Dining dilemmas - Who knows if and when restaurants will become the pulse of NY as they’ve always been? Whoever thought we’d be talking about dining inside or outside mid-winter? Or whether seating capacity should be at 35% and socially distanced? Crazy crazy scary scary. But NY’ers are resilient. And some restaurants and bars are returning. Others are opening. The return of Ryan’s Daughter on East 85th, west of First, makes me especially happy. They’re officially open for business. And thanks to Four Freedoms Dem Club District Leader Kim Moscaritolo, who founded Yorkville Buy Local, for posting on her Facebook about the re-opening of Ryan’s Daughter’s and showing their menu of $8 Specialty Drinks: Irish Coffee with Jameson Whiskey, coffee, brown sugar, cream; Hot Whiskey with Tullamore Dew Whiskey, hot water, honey, lemon, cloves; “Mulled Wine” with 7 Deadly Sins Cabernet, Rock and Rye Whiskey; and what sounds like a to-die-for Hot Spiked Coco with hot chocolate, gin and Kahlua. A response post by Brian Mangan said it all - “Nature is healing.” Let’s drink to that.

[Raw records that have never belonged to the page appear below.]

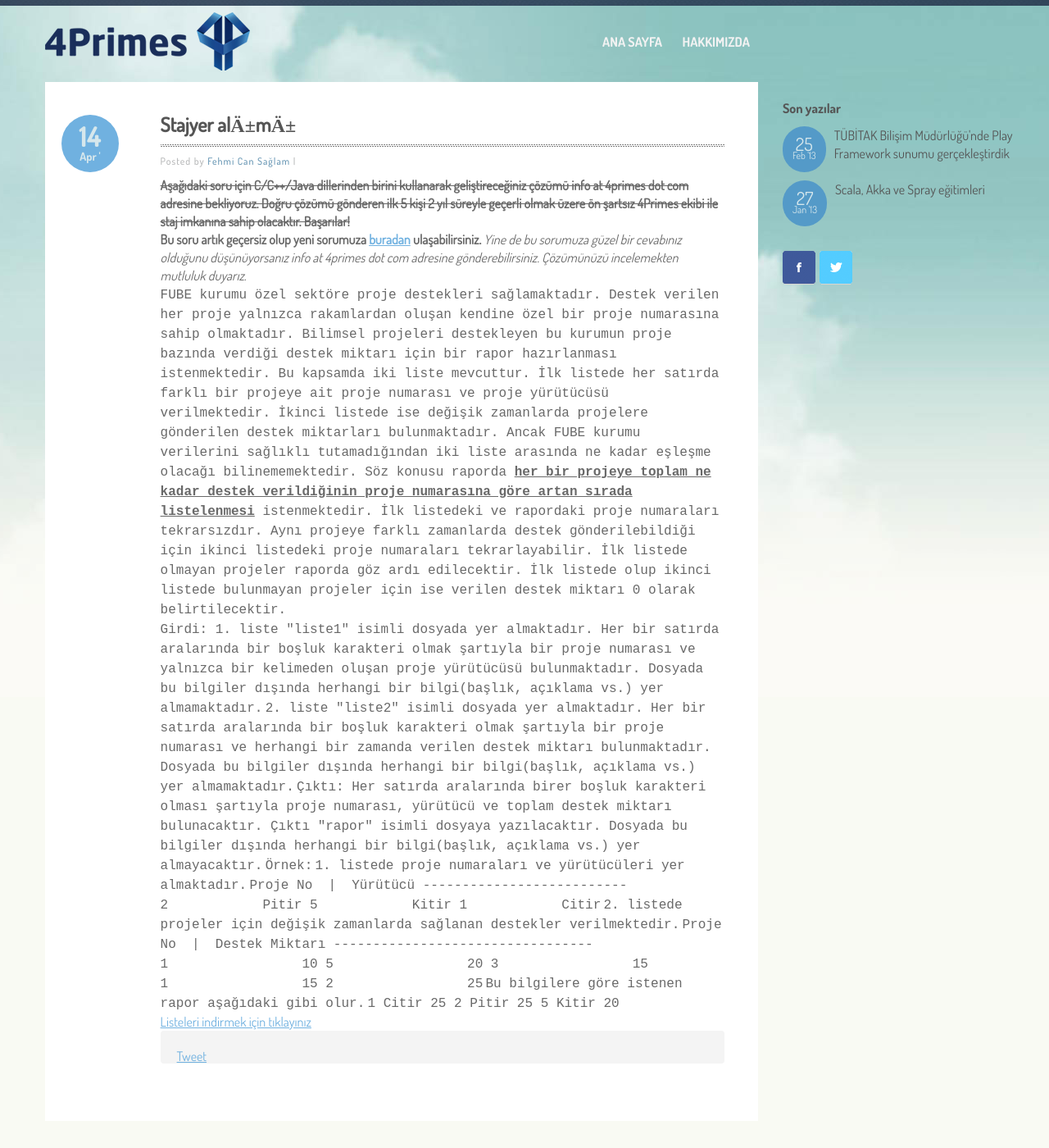
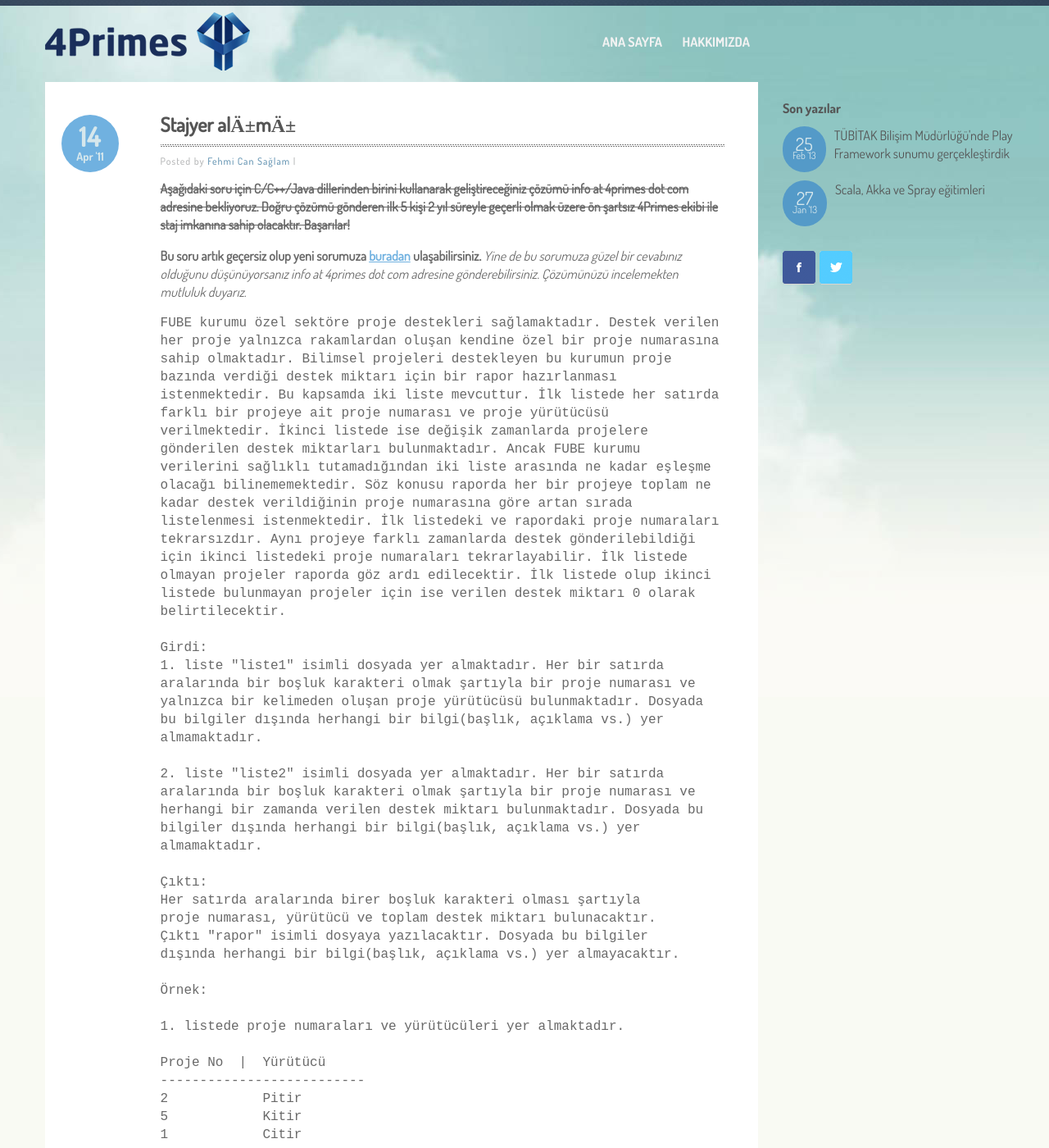
Before and after one commit to 4Primes/4primes.github.com, a Jekyll site: the page built from _posts/2011-04-14-olimpiyat-finalinde-sorulmayan-soru.html, in a window 1280 px wide and 1400 px high. Shown: the whole window at 82% size. Built offline with Jekyll 4.4.1, drawn with Linux system fonts in a browser that asks for light colours; nearby versions of some CDN libraries; comment, search, counter and statistics services are not loaded; some of the changed text lies outside the part shown.

Commit message:
Açıklamalar strip html

```diff
--- a/_layouts/post.html
+++ b/_layouts/post.html
@@ -47,7 +47,7 @@
                     <ul class="posts detail">
                         <li>
                             <div class="row-fluid">
-                                <div class="span2"><div class="cirDate">{{ page.date | date: "%d" }}<span>{{ page.date | date: "%b" }} '{{ post.date | date: "%y" }}</span></div></div>
+                                <div class="span2"><div class="cirDate">{{ page.date | date: "%d" }}<span>{{ page.date | date: "%b" }} '{{ page.date | date: "%y" }}</span></div></div>
                                 <div class="span10">
                                     <h2>{{ page.title }}</h2>
                                     <p class="author"><span>Posted by</span> {{ page.author }} <span>|</span>  <a href="{{ post.url }}#disqus_thread"></a></p>
--- a/_posts/2011-04-14-olimpiyat-finalinde-sorulmayan-soru.html
+++ b/_posts/2011-04-14-olimpiyat-finalinde-sorulmayan-soru.html
@@ -1,60 +1,61 @@
 ---
 title: "Stajyer al\xC4\xB1m\xC4\xB1"
-wordpress_url: http://blog.4primes.com/?p=13
 layout: post
-date: 2011-04-14 07:10:53 +03:00
-wordpress_id: 13
 author: "Fehmi Can Sağlam"
 ---
-<div lang="tr"><span style="text-decoration: line-through;"><strong>Aşağıdaki soru için C/C++/Java dillerinden birini kullanarak  geliştireceğiniz çözümü info at 4primes dot com adresine bekliyoruz.  Doğru çözümü gönderen ilk 5 kişi 2 yıl süreyle geçerli olmak üzere ön  şartsız 4Primes ekibi ile staj imkanına sahip olacaktır. Başarılar!</strong></span></div>
-<div lang="tr"><span style="text-decoration: line-through;"><strong>
-</strong></span></div>
-<div lang="tr"><strong>Bu soru artık geçersiz olup yeni sorumuza <a href="http://blog.4primes.com/2011/04/staj-odullu-2-sorumuz/">buradan</a> ulaşabilirsiniz.</strong> <em>Yine de bu sorumuza güzel bir cevabınız olduğunu düşünüyorsanız info at 4primes dot com adresine gönderebilirsiniz. Çözümünüzü incelemekten mutluluk duyarız.</em></div>
-<div lang="tr"><em>
-</em></div>
-<div lang="tr">
+<p>
+	<span style="text-decoration: line-through;">
+		<strong>
+			Aşağıdaki soru için C/C++/Java dillerinden birini kullanarak  geliştireceğiniz çözümü info at 4primes dot com adresine bekliyoruz.  Doğru çözümü gönderen ilk 5 kişi 2 yıl süreyle geçerli olmak üzere ön  şartsız 4Primes ekibi ile staj imkanına sahip olacaktır. Başarılar!
+		</strong>
+	</span>
+</p>
 
-<tt> FUBE kurumu özel sektöre proje destekleri sağlamaktadır. Destek       verilen her proje yalnızca rakamlardan oluşan kendine özel bir       proje numarasına sahip olmaktadır. Bilimsel projeleri destekleyen       bu kurumun proje bazında verdiği destek miktarı       için bir rapor hazırlanması istenmektedir. Bu kapsamda iki liste       mevcuttur. İlk listede her satırda farklı bir           projeye ait proje numarası ve proje yürütücüsü verilmektedir.           İkinci listede ise değişik zamanlarda projelere gönderilen       destek miktarları       bulunmaktadır. Ancak FUBE kurumu verilerini sağlıklı       tutamadığından iki liste arasında ne kadar eşleşme olacağı       bilinememektedir. Söz konusu       raporda <span style="text-decoration: underline;"><strong>her bir projeye toplam ne kadar destek verildiğinin           proje numarasına göre artan sırada listelenmesi</strong></span> istenmektedir. </tt><tt>İlk listedeki ve rapordaki proje       numaraları tekrarsızdır. Aynı projeye farklı zamanlarda destek       gönderilebildiği için ikinci listedeki proje numaraları       tekrarlayabilir. </tt><tt>İlk listede olmayan projeler raporda       göz ardı edilecektir. İlk listede olup ikinci listede bulunmayan       projeler için ise verilen destek miktarı 0 olarak belirtilecektir.</tt>
+<p>
+	<strong>
+		Bu soru artık geçersiz olup yeni sorumuza <a href="http://blog.4primes.com/2011/04/staj-odullu-2-sorumuz/">buradan</a> ulaşabilirsiniz.
+	</strong>
+	<em>
+		Yine de bu sorumuza güzel bir cevabınız olduğunu düşünüyorsanız info at 4primes dot com adresine gönderebilirsiniz. Çözümünüzü incelemekten mutluluk duyarız.
+	</em>
+</p>
 
-<tt> </tt><tt></tt><tt></tt><tt></tt>
+<pre>
+FUBE kurumu özel sektöre proje destekleri sağlamaktadır. Destek verilen her proje yalnızca rakamlardan oluşan kendine özel bir proje numarasına sahip olmaktadır. Bilimsel projeleri destekleyen bu kurumun proje bazında verdiği destek miktarı için bir rapor hazırlanması istenmektedir. Bu kapsamda iki liste mevcuttur. İlk listede her satırda farklı bir projeye ait proje numarası ve proje yürütücüsü verilmektedir. İkinci listede ise değişik zamanlarda projelere gönderilen destek miktarları bulunmaktadır. Ancak FUBE kurumu verilerini sağlıklı tutamadığından iki liste arasında ne kadar eşleşme olacağı bilinememektedir. Söz konusu raporda her bir projeye toplam ne kadar destek verildiğinin proje numarasına göre artan sırada listelenmesi istenmektedir. İlk listedeki ve rapordaki proje numaraları tekrarsızdır. Aynı projeye farklı zamanlarda destek gönderilebildiği için ikinci listedeki proje numaraları tekrarlayabilir. İlk listede olmayan projeler raporda göz ardı edilecektir. İlk listede olup ikinci listede bulunmayan projeler için ise verilen destek miktarı 0 olarak belirtilecektir.
 
-</div>
-<div lang="tr">
+Girdi:
+1. liste "liste1" isimli dosyada yer almaktadır. Her bir satırda aralarında bir boşluk karakteri olmak şartıyla bir proje numarası ve yalnızca bir kelimeden oluşan proje yürütücüsü bulunmaktadır. Dosyada bu bilgiler dışında herhangi bir bilgi(başlık, açıklama vs.) yer almamaktadır.
 
-<tt></tt><tt></tt><tt></tt><tt></tt><tt></tt><tt></tt><tt></tt><tt></tt><tt></tt><tt><!--more-->Girdi:
-1. liste "liste1" isimli dosyada yer almaktadır. Her bir satırda       aralarında bir boşluk karakteri olmak şartıyla bir proje numarası       ve yalnızca bir kelimeden oluşan proje yürütücüsü bulunmaktadır. </tt><tt>Dosyada       bu bilgiler dışında herhangi bir bilgi(başlık, açıklama vs.) yer       almamaktadır.</tt>
-<tt>
-2. liste "liste2" isimli dosyada yer almaktadır. Her bir satırda </tt><tt>aralarında       bir boşluk karakteri olmak şartıyla </tt><tt>bir proje numarası       ve herhangi bir zamanda verilen destek miktarı bulunmaktadır.</tt> <tt>Dosyada bu bilgiler dışında herhangi bir bilgi(başlık, açıklama       vs.) yer </tt><tt>almamaktadır</tt><tt>.</tt>
+2. liste "liste2" isimli dosyada yer almaktadır. Her bir satırda aralarında bir boşluk karakteri olmak şartıyla bir proje numarası ve herhangi bir zamanda verilen destek miktarı bulunmaktadır. Dosyada bu bilgiler dışında herhangi bir bilgi(başlık, açıklama vs.) yer almamaktadır.
 
-<tt>Çıktı:
-Her satırda aralarında birer boşluk karakteri olması şartıyla       proje numarası, yürütücü ve toplam destek miktarı bulunacaktır.       Çıktı "rapor" isimli dosyaya yazılacaktır. Dosyada bu bilgiler       dışında herhangi bir bilgi(başlık, açıklama vs.) yer almayacaktır.</tt>
+Çıktı:
+Her satırda aralarında birer boşluk karakteri olması şartıyla       proje numarası, yürütücü ve toplam destek miktarı bulunacaktır.       Çıktı "rapor" isimli dosyaya yazılacaktır. Dosyada bu bilgiler       dışında herhangi bir bilgi(başlık, açıklama vs.) yer almayacaktır.
 
-<tt> </tt><tt></tt><tt>Örnek:</tt>
+Örnek:
 
-<tt>1. listede proje numaraları ve yürütücüleri yer almaktadır.</tt>
+1. listede proje numaraları ve yürütücüleri yer almaktadır.
 
-<tt>Proje No  |  Yürütücü
+Proje No  |  Yürütücü
 --------------------------
 2            Pitir
 5            Kitir
-1            Citir</tt>
+1            Citir
 
-<tt>2. listede projeler için değişik zamanlarda sağlanan destekler       verilmektedir.</tt>
+2. listede projeler için değişik zamanlarda sağlanan destekler       verilmektedir.</tt>
 
-<tt>Proje No  |  Destek Miktarı
+Proje No  |  Destek Miktarı
 ---------------------------------
 1                 10
 5                 20
 3                 15
 1                 15
-2                 25</tt>
+2                 25
 
-<tt>Bu bilgilere göre istenen rapor aşağıdaki gibi olur.</tt>
+Bu bilgilere göre istenen rapor aşağıdaki gibi olur.
 
-<tt> </tt><tt></tt><tt></tt><tt></tt><tt></tt><tt></tt><tt>1 Citir 25
+1 Citir 25
 2 Pitir 25
 5 Kitir 20
-</tt>
+</pre>
 
-</div>
 <a href="http://4primes.com/uploads/listeler.tgz">Listeleri indirmek için tıklayınız</a>
--- a/index.html
+++ b/index.html
@@ -55,7 +55,7 @@
                                     <h2><a href="{{ post.url }}">{{ post.title | escape }}</a></h2>
                                     <p class="author"><span>Posted by</span> {{ post.author }} <span>|</span> <a href="{{ post.url }}#disqus_thread"></a></p>
                                     <div class="section">
-                                        {{ post.content | truncatewords: 53 }}
+                                        {{ post.content | strip_html | truncatewords: 53 }}
                                     </div>
                                     <a class="more" href="{{ post.url }}">Tamamını oku</a>
                                 </div>
```
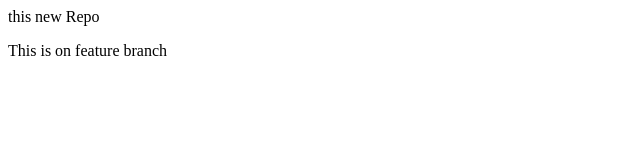
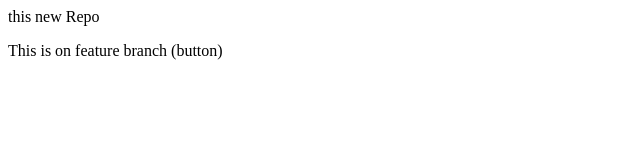
Before and after one commit to rathodbalaji15/LocalRepo, a plain HTML site: page index.html in a window 1280 px wide. Shown: the full height of the page, 0-640 px from the left. Drawn offline with Linux system fonts and the light colour scheme.

Commit message:
New feature added

```diff
--- a/index.html
+++ b/index.html
@@ -1,4 +1,4 @@
 <P>
     this new Repo
 </P>
-<P1>This is on feature branch</P1>
+<P1>This is on feature branch (button)</P1>
```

Print in hand - I’m back opining the revelry of reading while holding - a newspaper, a book, a magazine. And with the pandemic you’d think that readers would be happy to leave home, go to the local convenience store or bodega or newsstand (they still exist, most selling candy and other unrelated news products), and buy a newspaper or magazine. Books, well, that’s generally ends up as an online purchase, or the online library. But then there’s home delivery to your door of print publications like the Wall Street Journal, the New York Times, and I’m sure others. Recently, as I recall, New York magazine made a pitch for delivery to your door. That’s okay, but hitting the street and shopping local doesn’t add to subscriptions, but it gets one to the mailbox and maybe beyond. Things I ponder in pandemania.